Turner Station Native Kevin Clash, Creator of Elmo, Receives 2011 Gold Formstone Award
The theme of the night was “Back To the Future.” Artists and art enthusiasts traveled back in time as they honored the "Sesame Street" puppeteer at Marquee Ball.
The Creative Alliance at The Patterson honored one of Turner Station’s most famous residents at its annual Marquee Ball earlier this month.
Kevin Clash, creator of Elmo on Sesame Street, received the organization’s 2011 Gold Formstone Award for his outstanding contribution to the arts in Baltimore.
Clash, 50, was born to Gladys and George Clash, who still reside in the Baltimore area. Growing up, Kevin attended Dundalk Elementary School, Dundalk Middle School and Dundalk High School.
“My mother and my father were both very influential and supportive of my career,” Clash told Patch at the Creative Alliance. “Our entire family is very close.”
Clash began developing his puppet-making skills at age 10, as the people who later became most influential in his career were honing their skills and making a name for themselves in the entertainment industry.

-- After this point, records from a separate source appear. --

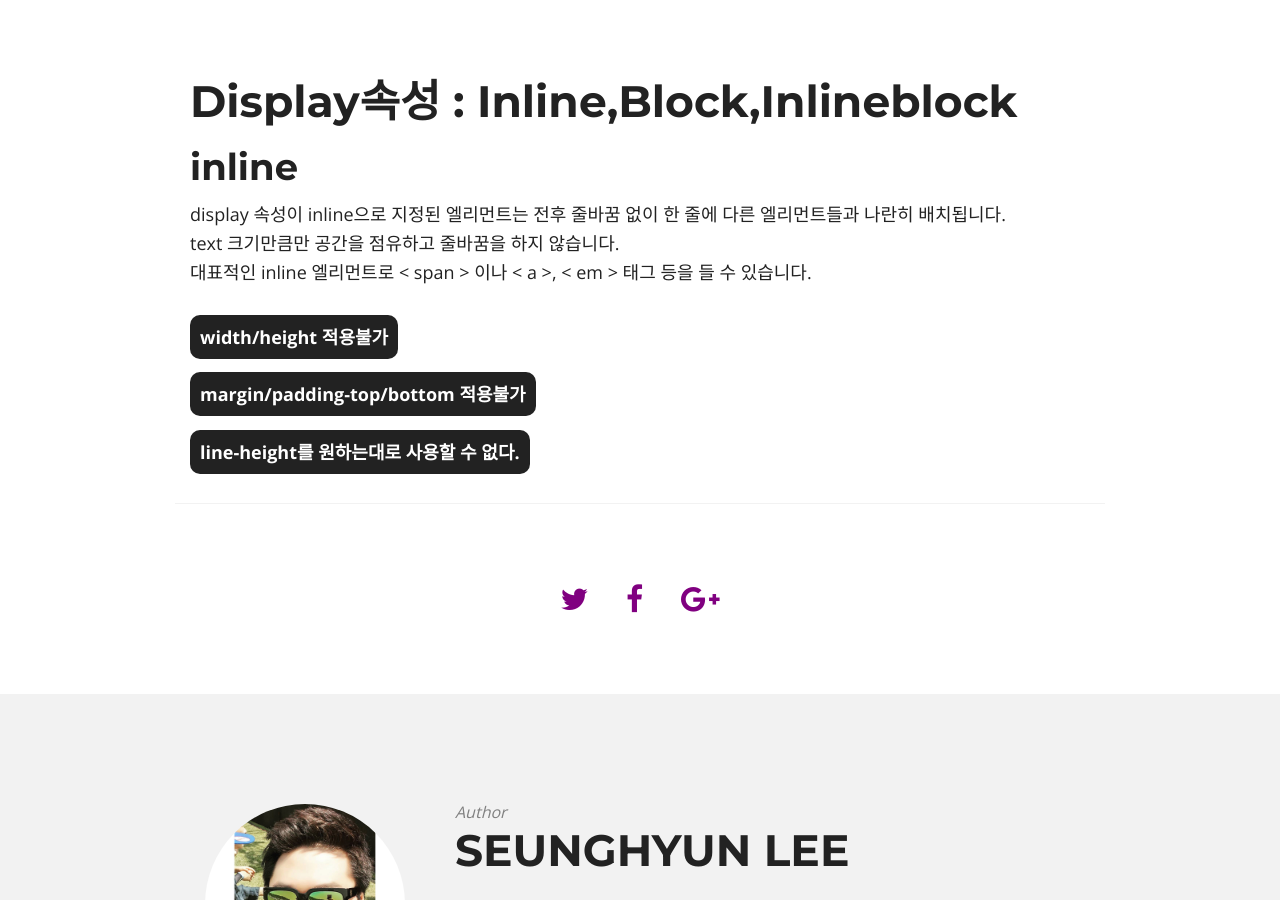
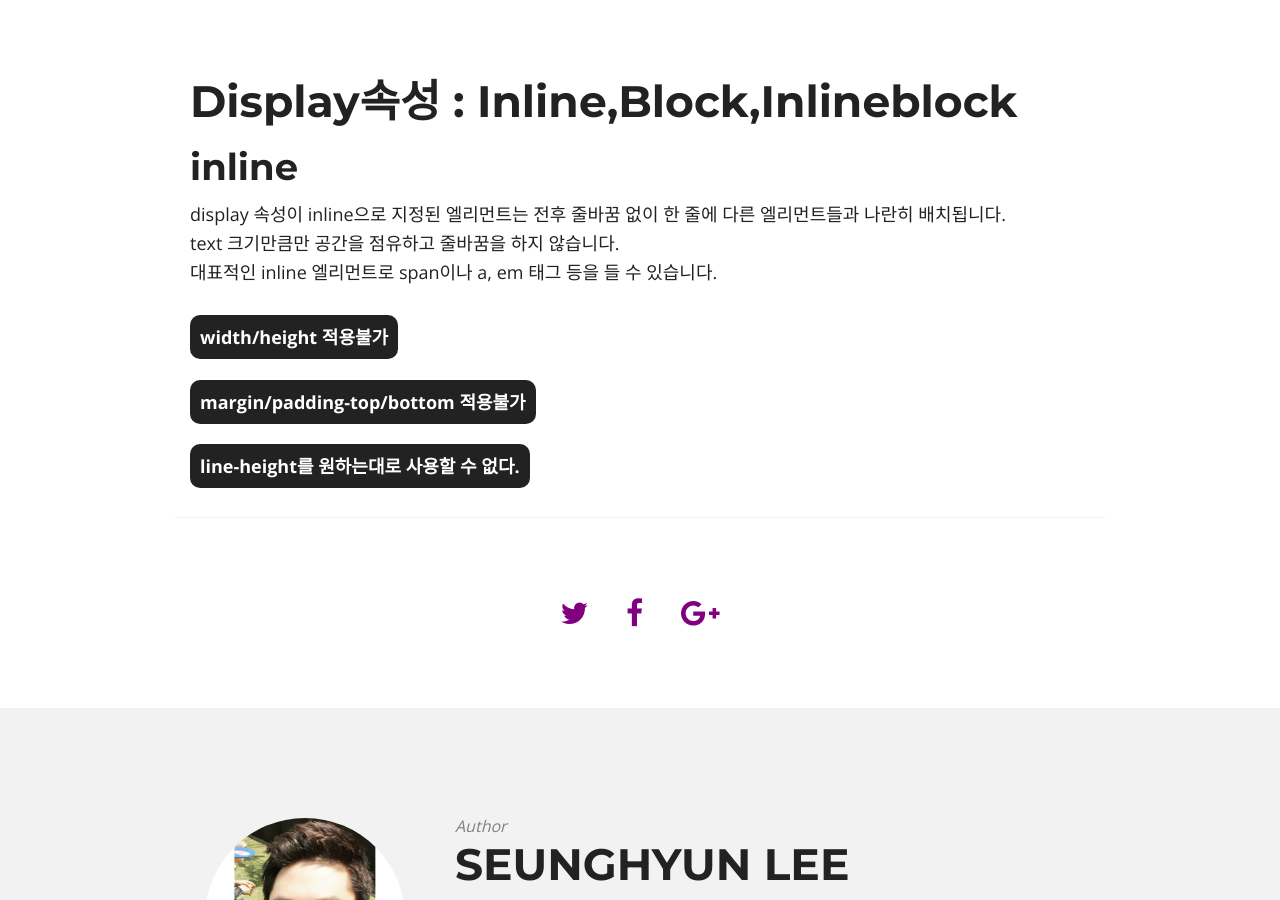
Before and after one commit to lsh58/lsh58.github.io, a Jekyll site: the page built from _posts/2020-02-19-Inline,Block,Inlineblock.md, in a window 1280 px wide and 900 px high, scrolled down 461 px. Built offline with Jekyll 4.4.1, drawn with Linux system fonts in a browser that asks for light colours; nearby versions of some CDN libraries; comment, search, counter and statistics services are not loaded.

Commit message:
Update 2020-02-19-Inline,Block,Inlineblock.md

```diff
--- a/_posts/2020-02-19-Inline,Block,Inlineblock.md
+++ b/_posts/2020-02-19-Inline,Block,Inlineblock.md
@@ -20,10 +20,10 @@
 
 display 속성이 inline으로 지정된 엘리먼트는 전후 줄바꿈 없이 한 줄에 다른 엘리먼트들과 나란히 배치됩니다.
 text 크기만큼만 공간을 점유하고 줄바꿈을 하지 않습니다.
-대표적인 inline 엘리먼트로 <span class="orage"> < span > </span>이나 <span class="orage">< a ></span>, <span class="orage">< em ></span> 태그 등을 들 수 있습니다.
+대표적인 inline 엘리먼트로 <span class="orage">span</span>이나 <span class="orage">a</span>, <span class="orage">em</span> 태그 등을 들 수 있습니다.
 
 <span class="blackbox">width/height 적용불가</span>
-<br>
+
 <span class="blackbox">margin/padding-top/bottom 적용불가</span>
-<br>
+
 <span class="blackbox">line-height를 원하는대로 사용할 수 없다.</span>
```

In the mid-1960s, Stu Kerr of WMAR television created the character “Bozo the Clown” and by the late 1960s, “Professor Kool” of Professor Kool and his Fun Skool. During this same decade, Bob Keeshan, creator of Captain Kangaroo, was in the midst of great success on the CBS network. And in 1969, Jim Henson, who graduated in 1960 from the University of Maryland and founded of The Jim Henson Company, joined Sesame Street in New York. Clash also became acquainted with puppeteer Kermit Love around this time.
As a result of a newspaper article in the now-defunct News American, Kerr took notice of Clash.
“I began doing shows locally, appearing at Sunny Sundays at the Inner Harbor,” Clash said. “I got my break when I met Stu Kerr of Channel 2 and he knew Captain Kangaroo.”
In 1978, Kerr’s show on WMAR, Caboose, debuted. Clash started on the show while still in high school by controlling “Bartee," a big dog puppet. At the end of the show’s run, he moved to Captain Kangaroo to play “Artie” and from there to The Great Space Coaster. It was on this show that Clash reconnected with Love, who was also a Muppet designer on Sesame Street.
Love invited him to work on a few episodes of the show. The rest is history.
In 1985, Clash began portraying the character of Elmo, the fuzzy, red child monster-Muppet, who has become an icon to kids everywhere over the past quarter century.
Clash was also part of a team that launched a documentary project around his alter ego, which is now being screened around the country.
“We started a documentary about Elmo (Being Elmo) six years ago,” Clash said, “and we’ve traveled all over to the [movie] festivals.”
Being Elmo was produced by husband-and-wife team Constance Marks and James Miller, with Corinne LaPook. Miller met Clash while working together on Sesame Street. A special Elmo compilation that Clash made for the couple’s daughter planted the seed to produce the documentary.
“It’s a lot of fun for the kids,” Clash said. “I’m trying to keep (Henson's) legacy alive.”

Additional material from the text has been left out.